And to think that you could have been there too, for only a dollar...
(BD:) Don... Seriously... When is the last time you went streaking? Based off of the DVD, during the intro to Lizard Love it seems that your trousers are having a hard time staying at the waist level... Furthermore, you didn't seem to mind at all, even appeasing the crowd by bending over and giving them a shot of a full moon. Was that "shock factor" you were going for, or were you just too blitzed to notice, or did you just not care?
Truth is, I was sweating like a toad 'cause every got-damn light in the room had to be burning as brightly as possible so the primitive (pre-Betamax) video camera could record anything, which made the stage hotter than the proverbial seventh circle of Hell. Plus, leather trousers tend to s-t-r-e-t-c-h when you're jumping around like a baboon in heat. This combination results the the "wardrobe malfunction" that you see on the DVD, which was entirely accidental.
That's how we did it when we played Rodney's English Disco in Hollywood two weeks later, too. 'Cept there we didn't even have a "dressing room" ...
(BD:) While watching the DVD I noticed several influential aspects of your live show that seemed to be cutting edge in 1974, that evolved into what is now condidered mainstream live rock and roll, both musically and visually... For instance on the DVD after Loud Hard and Fast you seem to be spitting into the crowd. I have seen this several times through out the years at concerts perhaps most notably by Greg Steele of L.A.'s Sleeze Metal act Faster Pussycat... I know this is a lame example, but I can't imagine it was being done in 1974 by too many performing bands. I guess my question is this... What other influences would you attribute to The Imperial Dogs, and in 1974 and before, who was influencing The Imperial Dogs?
(DW:) Spitting into the crowd? No way. I never did that. Spitting onstage to clear the phlegm outta my throat, yeah. (Hey, we all were -- and still are -- smokers.) I used to chew up a bunch of blood and foaming capsules during the instrumental break in "This Ain't The Summer Of Love" and simulate a puking O.D. -- and I'm spitting the residue out of my mouth as I'm trying to sing the next verse, but again, I'm spitting onstage.
As for influences, have you got three or four hours? Or days? I started playing piano when I was five and the next year was forced to pick a band instrument (on the theory that if I got drafted I could carry a horn instead of a rifle), so I played trumpet all the way though high school, which is where I met then-fellow trumpet player Tim Hilger and then-alto saxophonist Paul Therrio, who was two years younger than Tim and was already a sort of child prodigy, playing in a local big band that performed at Elks Lodges, etc. After high school, we all went to various colleges (UCLA for me, El Camino JC for Tim, UC Irvine for Paul) to avoid Vietnam and fulfill our parents' dreams of us being doctors, lawyers, whatever.
None of us enjoyed our college experience. Paul dropped out almost immediately;

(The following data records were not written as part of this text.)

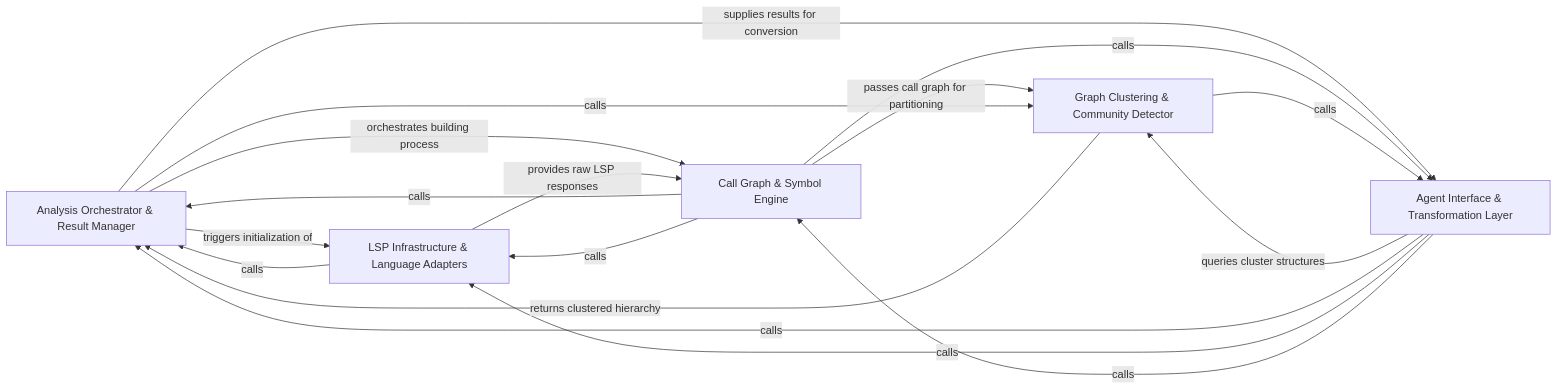
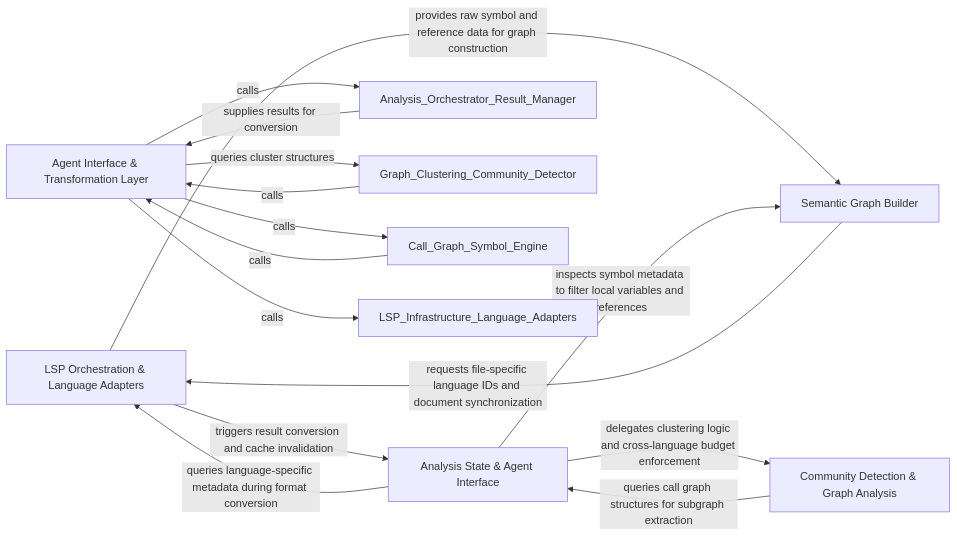
The diagram in .codeboarding/Static_Analysis_Graph_Engine.md (CodeBoarding/CodeBoarding), drawn with Mermaid before and after one commit. The commit also changed other lines of this file and 8 other files, not shown here.

Commit message:
chore(codeboarding): sync architecture baseline

````diff
--- a/.codeboarding/Static_Analysis_Graph_Engine.md
+++ b/.codeboarding/Static_Analysis_Graph_Engine.md
@@ -1,24 +1,22 @@
 ```mermaid
 graph LR
-    Analysis_Orchestrator_Result_Manager["Analysis Orchestrator & Result Manager"]
-    LSP_Infrastructure_Language_Adapters["LSP Infrastructure & Language Adapters"]
-    Call_Graph_Symbol_Engine["Call Graph & Symbol Engine"]
-    Graph_Clustering_Community_Detector["Graph Clustering & Community Detector"]
     Agent_Interface_Transformation_Layer["Agent Interface & Transformation Layer"]
-    Analysis_Orchestrator_Result_Manager -- "triggers initialization of" --> LSP_Infrastructure_Language_Adapters
-    Analysis_Orchestrator_Result_Manager -- "orchestrates building process" --> Call_Graph_Symbol_Engine
-    LSP_Infrastructure_Language_Adapters -- "provides raw LSP responses" --> Call_Graph_Symbol_Engine
-    Call_Graph_Symbol_Engine -- "passes call graph for partitioning" --> Graph_Clustering_Community_Detector
-    Graph_Clustering_Community_Detector -- "returns clustered hierarchy" --> Analysis_Orchestrator_Result_Manager
+    LSP_Orchestration_Language_Adapters["LSP Orchestration & Language Adapters"]
+    Semantic_Graph_Builder["Semantic Graph Builder"]
+    Community_Detection_Graph_Analysis["Community Detection & Graph Analysis"]
+    Analysis_State_Agent_Interface["Analysis State & Agent Interface"]
+    LSP_Orchestration_Language_Adapters -- "provides raw symbol and reference data for graph construction" --> Semantic_Graph_Builder
+    LSP_Orchestration_Language_Adapters -- "triggers result conversion and cache invalidation" --> Analysis_State_Agent_Interface
+    Semantic_Graph_Builder -- "requests file-specific language IDs and document synchronization" --> LSP_Orchestration_Language_Adapters
+    Community_Detection_Graph_Analysis -- "queries call graph structures for subgraph extraction" --> Analysis_State_Agent_Interface
+    Analysis_State_Agent_Interface -- "inspects symbol metadata to filter local variables and references" --> Semantic_Graph_Builder
+    Analysis_State_Agent_Interface -- "delegates clustering logic and cross-language budget enforcement" --> Community_Detection_Graph_Analysis
+    Analysis_State_Agent_Interface -- "queries language-specific metadata during format conversion" --> LSP_Orchestration_Language_Adapters
     Analysis_Orchestrator_Result_Manager -- "supplies results for conversion" --> Agent_Interface_Transformation_Layer
     Agent_Interface_Transformation_Layer -- "queries cluster structures" --> Graph_Clustering_Community_Detector
-    Analysis_Orchestrator_Result_Manager -- "calls" --> Graph_Clustering_Community_Detector
-    LSP_Infrastructure_Language_Adapters -- "calls" --> Analysis_Orchestrator_Result_Manager
-    Call_Graph_Symbol_Engine -- "calls" --> Analysis_Orchestrator_Result_Manager
-    Call_Graph_Symbol_Engine -- "calls" --> LSP_Infrastructure_Language_Adapters
     Call_Graph_Symbol_Engine -- "calls" --> Agent_Interface_Transformation_Layer
     Graph_Clustering_Community_Detector -- "calls" --> Agent_Interface_Transformation_Layer
     Agent_Interface_Transformation_Layer -- "calls" --> Analysis_Orchestrator_Result_Manager
     Agent_Interface_Transformation_Layer -- "calls" --> LSP_Infrastructure_Language_Adapters
     Agent_Interface_Transformation_Layer -- "calls" --> Call_Graph_Symbol_Engine
 ```
````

Tim and I stuck it out -- Tim had transferred to UCLA after two years. But we all kept in touch.
Now, to rewind several years ... Beyond the music that I was exposed to in band, I started hearing things on the radio (the Beach Boys, surf music, etc.), but it wasn't until the British Invasion that I got really interested in this other kind of music. Seeing the Rolling Stones and, especially, James Brown on "The T.A.M.I. Show" at a local movie theatre in 1964 was a life-changing experience. Same goes for seeing the Who on TV's "Shindig," playing live at the Richmond Jazz & Blues Festival in England and breaking up their equipment. It just made me want to be up there with them wrecking everything ...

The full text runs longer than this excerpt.